12. Nechemia 8:10
13. A sweet variety of apple should be used and not one that is sour. (Rav Yaakov Kamenetzky, Emes L’Yaakov) Tapuach is commonly translated as ‘apple’. However, Rabbeinu Tam (Tosafos Shabbos 88a s.v. Pieryo) holds that it is an esrog. Incidentally, according to the girsah of the Tur, esrog is among the items on Abbaye’s list.
14. If someone is unable to use honey, the minhag can be fulfilled by dipping in sugar. (Kaf HaChaim)
15. Cited by Rema in Darkei Moshe (583:3)
16. According to Midrashim, this occurred on Rosh HaShana, see Biur HaGra.
17. דבש = אב הרחמן/הרחמים = 306. B’nei Yissosscher 2:13, Igra D’Pirka 368.
18. O.C. 583:4, see also Teshuvos v’Hanhagos II:267

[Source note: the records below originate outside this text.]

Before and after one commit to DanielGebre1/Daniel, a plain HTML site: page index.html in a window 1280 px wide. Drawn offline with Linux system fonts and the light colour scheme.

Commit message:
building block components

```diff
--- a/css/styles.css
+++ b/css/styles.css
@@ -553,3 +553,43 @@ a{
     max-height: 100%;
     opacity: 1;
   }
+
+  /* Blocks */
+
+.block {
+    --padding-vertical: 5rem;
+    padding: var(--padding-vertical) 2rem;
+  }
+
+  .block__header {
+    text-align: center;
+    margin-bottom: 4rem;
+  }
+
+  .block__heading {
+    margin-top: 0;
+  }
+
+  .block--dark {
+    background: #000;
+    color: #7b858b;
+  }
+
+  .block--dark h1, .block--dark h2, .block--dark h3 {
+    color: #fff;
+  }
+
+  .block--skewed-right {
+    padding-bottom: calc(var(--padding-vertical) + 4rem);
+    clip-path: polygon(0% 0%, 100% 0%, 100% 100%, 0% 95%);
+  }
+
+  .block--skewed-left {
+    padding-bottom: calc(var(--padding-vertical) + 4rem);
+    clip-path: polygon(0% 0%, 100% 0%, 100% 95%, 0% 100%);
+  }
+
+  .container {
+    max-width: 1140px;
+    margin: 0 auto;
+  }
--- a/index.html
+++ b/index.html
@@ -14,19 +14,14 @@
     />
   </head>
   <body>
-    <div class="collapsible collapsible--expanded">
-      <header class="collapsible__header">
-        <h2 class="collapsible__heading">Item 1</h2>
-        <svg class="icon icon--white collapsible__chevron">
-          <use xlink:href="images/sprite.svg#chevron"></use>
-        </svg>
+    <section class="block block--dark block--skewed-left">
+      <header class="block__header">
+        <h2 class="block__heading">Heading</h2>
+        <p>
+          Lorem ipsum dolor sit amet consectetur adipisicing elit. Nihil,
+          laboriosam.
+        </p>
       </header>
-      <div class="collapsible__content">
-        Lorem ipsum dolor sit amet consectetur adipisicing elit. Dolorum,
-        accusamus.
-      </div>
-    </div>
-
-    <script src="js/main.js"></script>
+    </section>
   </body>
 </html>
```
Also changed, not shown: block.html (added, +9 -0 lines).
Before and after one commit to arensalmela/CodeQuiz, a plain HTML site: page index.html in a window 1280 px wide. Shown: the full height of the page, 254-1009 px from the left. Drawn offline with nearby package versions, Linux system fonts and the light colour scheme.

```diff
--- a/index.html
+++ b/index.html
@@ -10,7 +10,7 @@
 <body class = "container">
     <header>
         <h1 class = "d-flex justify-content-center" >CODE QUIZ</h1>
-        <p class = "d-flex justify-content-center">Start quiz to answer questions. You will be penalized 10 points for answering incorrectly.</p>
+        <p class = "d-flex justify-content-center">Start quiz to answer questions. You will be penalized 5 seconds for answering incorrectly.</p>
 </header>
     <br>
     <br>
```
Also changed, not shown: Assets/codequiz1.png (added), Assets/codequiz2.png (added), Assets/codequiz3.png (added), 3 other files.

19. Divrei Yatziv cites sefer Melachim (II:13) as a source, which relates the way Elisha demonstrated to King Yehoash that he would be victorious in his upcoming war against Aram by commanding the king to take a bow and arrow in his hand. Elisha then placed his hands on top of those of the king and ordered him to open the window and shoot the arrow and proclaimed, “An arrow of salvation for Hashem; and an arrow of salvation against Aram.” Evidently, to fully harness the power of a siman,it must be accompanied with a tefillah.
20. Ran, Abudarham, Meiri (to Horayos 12b)
21. Shulchan Aruch HoRav and Kitzur Shulchan Aruch omit mention of the Shem HaShem.
22. Halichos Shlomo, Rosh HaShana, note 70.
23. See Chayei Odom, K’lal 5.
24. The honey requires no b’racha since it is tafel to the apple, Sha’arei Teshuva 583:2.
25. The Kaf HaChaim (13) provides a justification for those who make the brocho on the apple even with the other fruits on the table.
26. Divrei Yatziv posits that in this context, even the ho’adama items, when eaten as simanim, will require their own brocho. This is also the view of the Elef HaMagen.
27. See Magen Avraham 583:2. There are some who have this minhag l’chatchila.
28. Kaf HaChaim, Mikra’ei Kodesh
29. Matteh Efraim , Ben Ish Chai (Nitzavim), Ben Yehoyada, Siach Yitzchok.
30. Parshas Kedoshim 19:26
31. Cited in note 7.
32. Similarly, Sefer Chasidim (12th century Germany) decries the widespread practice of witchcraft and fear of superstitions that were prevalent in his times. He counts four potential issurim involved in these practices. Nevertheless, he asserts that anything the Talmud deems to be a siman is permissible.
33. Horayos 12b
34 .Horayos; Rav Betzalel Ranshurgh in Horeh Gever assumes this is also the approach of Rashi.
35. See Sanhedrin, chapter 7.
36. Maharsha bases this approach on the theological premise that only good emanates from HaShem while evil and suffering derive from man’s sins which drive away the Heavenly blessings. Once it is decreed that a person will receive good, it will never be rescinded. However, a prediction of doom and destruction can never be guaranteed since, as products of man’s misdeeds, by deciding to do teshuva, the decree can be averted. Our simanim are indicators of impending good that is en route, but one that indicates future success or failure is a form of nichush.
37. The B’nei Yissosscher illustrates the importance of avoiding anger during Rosh HaShana. See notes to Iggra D’Pirka page 234, citing Magid Ta’alumos, B’rachos 18b.